The government has amended its last notification on startups to redefine the definition of startup, and the process of recognition, requiring the companies to register with the Department of Industrial Policy and Promotion (DIPP) and take permission from an inter-ministerial board before issuing shares and getting investors on board.
The DIPP, the nodal body for Startup India, through a gazette notification has said that an entity shall now be considered a startup up to seven years from the date of its incorporation/registration, or till its annual turnover exceeds Rs 25 Cr. The government has also clarified that an entity formed by splitting up or reconstruction of an existing business shall not be considered a ‘Startup’.
According to a new gazette notification, the amended definition of a startup is as follows:
An entity shall be considered as a Startup:
- Upto a period of seven years from the date of incorporation/registration, if it is incorporated as a private limited company (as defined in the Companies Act, 2013) or registered as a partnership firm (registered under section 59 of the Partnership Act, 1932) or a limited liability partnership (under the Limited Liability Partnership Act, 2008) in India. In the case of Startups in the biotechnology sector, the period shall be up-to ten years from the date of its incorporation/ registration.
- Turnover of the entity for any of the financial years since incorporation/ registration has not exceeded Rs. 25cror
Entity is working towards innovation, development or improvement of products or processes or services, or if it is a scalable business model with a high potential of employment generation or wealth creation.
Provided that an entity formed by splitting up or reconstruction of an existing business shall not be considered a ‘Startup’.
Process of Recognition
The process of recognition of an eligible entity requires a startup to apply online to the mobile app or portal set up by the Department of Industrial Policy and Promotion.The application should be accompanied by a copy of Certificate of Incorporation or Registration, as the case may be. In addition, the Startup has to submit a write-up about the nature of business highlighting how it is working towards innovation, development or improvement of products or processes or services, or its scalability in terms of employment generation or wealth creation.
In order to be eligible for tax benefits the Startup should be a private limited company or a limited liability partnership incorporated on or after April 1, 2016 but before April 1, 2021. Also the Startup will have to obtain a certificate of an eligible business from the Inter-Ministerial Board of Certification.
The board would consist of
- Additional Secretary, Department of Industrial Policy and Promotion, Convener
- Representative of Ministry of Corporate Affairs, Member
- Representative of Ministry of Electronics and Information Technology, Member
- Representative of Department of Biotechnology, Member
- Representative of Department of Science & Technology, Member
- Representative of Central Board of Direct Taxes, Member
- Representative of Reserve Bank of India, Member
- Representative of Securities and Exchange Board of India, Member
Tax on issuing of shares
A Startup being a private limited company is eligible to apply for approval for the purposes of clause (viib) of sub-section (2) of section 56 of the Income-tax Act, if
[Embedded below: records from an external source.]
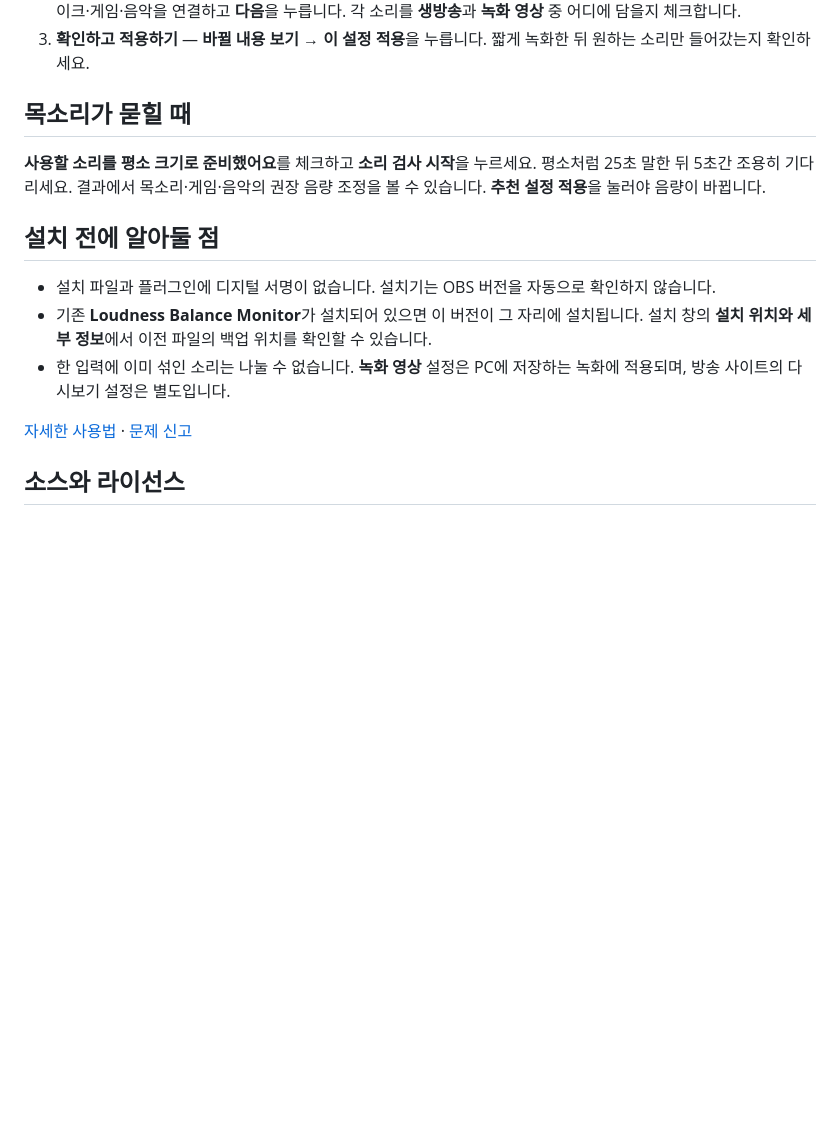
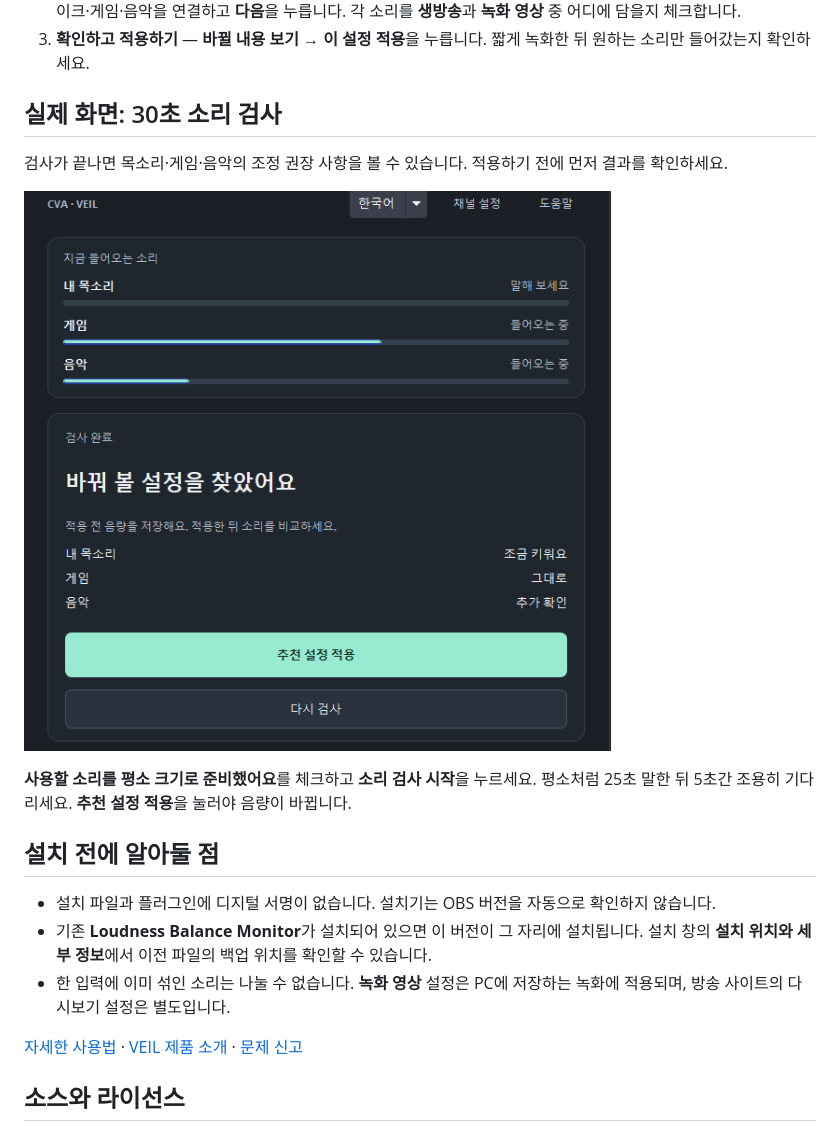
Before and after one commit to ttaem00/CVA-VEIL-Auto-Sound-Setting, a Markdown page: README.md, the part around one of its changes. Drawn GitHub-style; pictures changed too: docs/images/veil-auto-sound-level-check.png (added); blank space fills up the shorter version.

Commit message:
Show the Auto Sound Setting brand and real OBS screen

```diff
--- a/README.md
+++ b/README.md
@@ -14,9 +16,13 @@ Windows 64비트 · **OBS Studio 33.0.1**에서 확인했습니다. 설치하기
 2. **소리 고르기** — OBS를 다시 열고 **독 → CVA-VEIL-Auto Sound Setting → 채널 설정**으로 들어갑니다. 사용할 마이크·게임·음악을 연결하고 **다음**을 누릅니다. 각 소리를 **생방송**과 **녹화 영상** 중 어디에 담을지 체크합니다.
 3. **확인하고 적용하기** — **바뀔 내용 보기 → 이 설정 적용**을 누릅니다. 짧게 녹화한 뒤 원하는 소리만 들어갔는지 확인하세요.
 
-## 목소리가 묻힐 때
+## 실제 화면: 30초 소리 검사
 
-**사용할 소리를 평소 크기로 준비했어요**를 체크하고 **소리 검사 시작**을 누르세요. 평소처럼 25초 말한 뒤 5초간 조용히 기다리세요. 결과에서 목소리·게임·음악의 권장 음량 조정을 볼 수 있습니다. **추천 설정 적용**을 눌러야 음량이 바뀝니다.
+검사가 끝나면 목소리·게임·음악의 조정 권장 사항을 볼 수 있습니다. 적용하기 전에 먼저 결과를 확인하세요.
+
+![Auto Sound Setting 검사 결과 화면. 내 목소리는 조금 키우고 게임은 그대로 두라는 안내와 추천 설정 적용 버튼이 보입니다.](docs/images/veil-auto-sound-level-check.png)
+
+**사용할 소리를 평소 크기로 준비했어요**를 체크하고 **소리 검사 시작**을 누르세요. 평소처럼 25초 말한 뒤 5초간 조용히 기다리세요. **추천 설정 적용**을 눌러야 음량이 바뀝니다.
 
 ## 설치 전에 알아둘 점
 
@@ -24,7 +30,7 @@ Windows 64비트 · **OBS Studio 33.0.1**에서 확인했습니다. 설치하기
 - 기존 **Loudness Balance Monitor**가 설치되어 있으면 이 버전이 그 자리에 설치됩니다. 설치 창의 **설치 위치와 세부 정보**에서 이전 파일의 백업 위치를 확인할 수 있습니다.
 - 한 입력에 이미 섞인 소리는 나눌 수 없습니다. **녹화 영상** 설정은 PC에 저장하는 녹화에 적용되며, 방송 사이트의 다시보기 설정은 별도입니다.
 
-[자세한 사용법](docs/TRUEITEM-사용안내.md) · [문제 신고](https://github.com/ttaem00/CVA-VEIL-Auto-Sound-Setting/issues/new)
+[자세한 사용법](docs/TRUEITEM-사용안내.md) · [VEIL 제품 소개](https://ttaem.com/brand/products#veil-auto-sound-setting) · [문제 신고](https://github.com/ttaem00/CVA-VEIL-Auto-Sound-Setting/issues/new)
 
 ## 소스와 라이선스
 
```
Also changed, not shown: other parts of README.md (+2 -0 lines), 1 other file.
the aggregate amount of paid up share capital and share premium of the startup after the proposed issue of shares does not exceed ten crore rupees,
the investor/ proposed investor has
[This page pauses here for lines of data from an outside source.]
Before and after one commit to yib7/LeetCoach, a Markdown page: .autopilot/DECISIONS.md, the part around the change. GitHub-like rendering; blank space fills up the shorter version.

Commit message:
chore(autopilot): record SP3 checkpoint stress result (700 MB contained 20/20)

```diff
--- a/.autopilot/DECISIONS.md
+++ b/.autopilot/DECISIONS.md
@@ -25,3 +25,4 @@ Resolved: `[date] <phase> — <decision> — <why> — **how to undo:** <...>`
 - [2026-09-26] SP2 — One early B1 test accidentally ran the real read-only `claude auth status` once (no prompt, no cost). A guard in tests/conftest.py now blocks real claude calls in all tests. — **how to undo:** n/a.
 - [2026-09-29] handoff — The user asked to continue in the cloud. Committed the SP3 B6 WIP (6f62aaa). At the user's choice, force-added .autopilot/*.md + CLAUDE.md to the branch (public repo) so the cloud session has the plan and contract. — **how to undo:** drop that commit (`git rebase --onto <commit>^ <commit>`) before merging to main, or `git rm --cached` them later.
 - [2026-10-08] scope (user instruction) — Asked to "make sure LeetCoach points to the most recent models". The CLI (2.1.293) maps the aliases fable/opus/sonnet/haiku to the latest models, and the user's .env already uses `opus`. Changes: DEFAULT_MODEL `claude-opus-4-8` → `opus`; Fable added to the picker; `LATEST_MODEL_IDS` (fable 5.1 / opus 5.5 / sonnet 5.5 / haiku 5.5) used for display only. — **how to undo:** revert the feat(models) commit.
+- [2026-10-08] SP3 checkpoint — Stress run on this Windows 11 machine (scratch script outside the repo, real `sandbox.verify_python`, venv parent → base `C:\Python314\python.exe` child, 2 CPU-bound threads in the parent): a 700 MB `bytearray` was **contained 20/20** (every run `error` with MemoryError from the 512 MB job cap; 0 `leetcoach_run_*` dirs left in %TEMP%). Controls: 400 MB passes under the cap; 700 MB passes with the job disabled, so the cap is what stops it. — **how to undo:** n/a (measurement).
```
- the average returned income of twenty five lakh rupees or more for the preceding three financial years
- the net worth of two crore rupees or more as on the last date of the preceding financial year, and
(iii) the startup has obtained a report from a merchant banker specifying the fair market value of shares in accordance with Rule 11UA of the Income-tax Rules, 1962.
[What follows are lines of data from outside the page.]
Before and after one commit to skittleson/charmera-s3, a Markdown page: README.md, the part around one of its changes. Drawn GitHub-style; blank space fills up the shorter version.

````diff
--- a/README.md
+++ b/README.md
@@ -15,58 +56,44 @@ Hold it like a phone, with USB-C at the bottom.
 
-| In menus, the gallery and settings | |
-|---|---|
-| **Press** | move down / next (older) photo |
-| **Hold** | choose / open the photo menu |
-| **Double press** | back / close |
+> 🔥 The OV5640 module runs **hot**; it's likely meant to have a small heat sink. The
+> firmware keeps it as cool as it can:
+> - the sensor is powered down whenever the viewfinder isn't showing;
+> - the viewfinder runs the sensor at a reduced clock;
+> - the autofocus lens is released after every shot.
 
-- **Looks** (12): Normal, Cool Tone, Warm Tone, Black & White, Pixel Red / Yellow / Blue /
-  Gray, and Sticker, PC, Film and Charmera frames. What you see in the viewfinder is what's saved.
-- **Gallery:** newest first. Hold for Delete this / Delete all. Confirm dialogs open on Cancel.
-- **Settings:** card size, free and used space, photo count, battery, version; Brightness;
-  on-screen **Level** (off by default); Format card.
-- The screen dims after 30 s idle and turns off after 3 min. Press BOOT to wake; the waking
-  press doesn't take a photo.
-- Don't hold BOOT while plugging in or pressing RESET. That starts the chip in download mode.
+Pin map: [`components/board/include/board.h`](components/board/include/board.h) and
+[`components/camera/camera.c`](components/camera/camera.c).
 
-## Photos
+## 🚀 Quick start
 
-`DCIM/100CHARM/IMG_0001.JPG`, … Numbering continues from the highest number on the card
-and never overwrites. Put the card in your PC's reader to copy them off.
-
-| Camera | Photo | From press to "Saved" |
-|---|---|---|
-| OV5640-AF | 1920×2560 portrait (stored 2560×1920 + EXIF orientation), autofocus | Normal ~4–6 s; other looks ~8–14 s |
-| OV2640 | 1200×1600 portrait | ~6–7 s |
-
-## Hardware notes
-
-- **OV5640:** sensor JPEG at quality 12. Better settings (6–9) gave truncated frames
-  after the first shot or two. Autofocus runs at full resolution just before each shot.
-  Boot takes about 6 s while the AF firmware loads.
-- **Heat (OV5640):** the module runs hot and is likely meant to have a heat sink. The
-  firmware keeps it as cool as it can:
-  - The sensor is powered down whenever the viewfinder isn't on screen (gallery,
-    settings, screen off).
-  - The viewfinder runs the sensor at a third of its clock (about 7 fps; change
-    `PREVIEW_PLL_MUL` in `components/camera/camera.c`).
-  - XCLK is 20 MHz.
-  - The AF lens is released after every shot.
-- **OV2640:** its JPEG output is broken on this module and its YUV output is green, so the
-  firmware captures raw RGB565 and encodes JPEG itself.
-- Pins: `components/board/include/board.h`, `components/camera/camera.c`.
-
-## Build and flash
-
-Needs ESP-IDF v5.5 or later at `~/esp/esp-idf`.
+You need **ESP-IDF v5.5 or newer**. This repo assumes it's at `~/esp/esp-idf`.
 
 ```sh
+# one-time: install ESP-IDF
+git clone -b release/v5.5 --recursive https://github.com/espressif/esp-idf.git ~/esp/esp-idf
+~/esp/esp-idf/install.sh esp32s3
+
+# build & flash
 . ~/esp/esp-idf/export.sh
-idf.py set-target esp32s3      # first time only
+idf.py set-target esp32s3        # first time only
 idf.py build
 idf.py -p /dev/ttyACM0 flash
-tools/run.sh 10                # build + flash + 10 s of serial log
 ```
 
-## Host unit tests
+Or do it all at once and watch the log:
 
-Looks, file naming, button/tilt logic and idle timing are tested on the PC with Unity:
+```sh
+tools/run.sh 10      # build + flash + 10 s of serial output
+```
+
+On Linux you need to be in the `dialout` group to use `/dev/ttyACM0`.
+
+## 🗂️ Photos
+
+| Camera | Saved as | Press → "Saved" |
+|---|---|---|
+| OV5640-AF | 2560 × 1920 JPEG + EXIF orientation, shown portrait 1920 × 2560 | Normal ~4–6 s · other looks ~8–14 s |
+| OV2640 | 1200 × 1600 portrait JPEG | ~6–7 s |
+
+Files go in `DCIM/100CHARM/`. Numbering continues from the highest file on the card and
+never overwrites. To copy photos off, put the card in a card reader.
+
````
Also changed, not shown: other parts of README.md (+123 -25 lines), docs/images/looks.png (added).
The board will consider the Startup’s application and grant approval for the purposes of clause (viib) of sub-section (2) of section 56 of the Act, specifying the relevant details, including details of investor, amount of premium on which shares are to be issued, and the latest date by which the shares are to be issued; or decline to grant the said approval after providing reasons.
In case it is found that any certificate or approval have been obtained on the basis of false information, the Board reserves the right to revoke such certificate or approval.
Where the certificate or approval has been revoked, such certificate or approval shall be deemed never to have been issued or granted by the Board.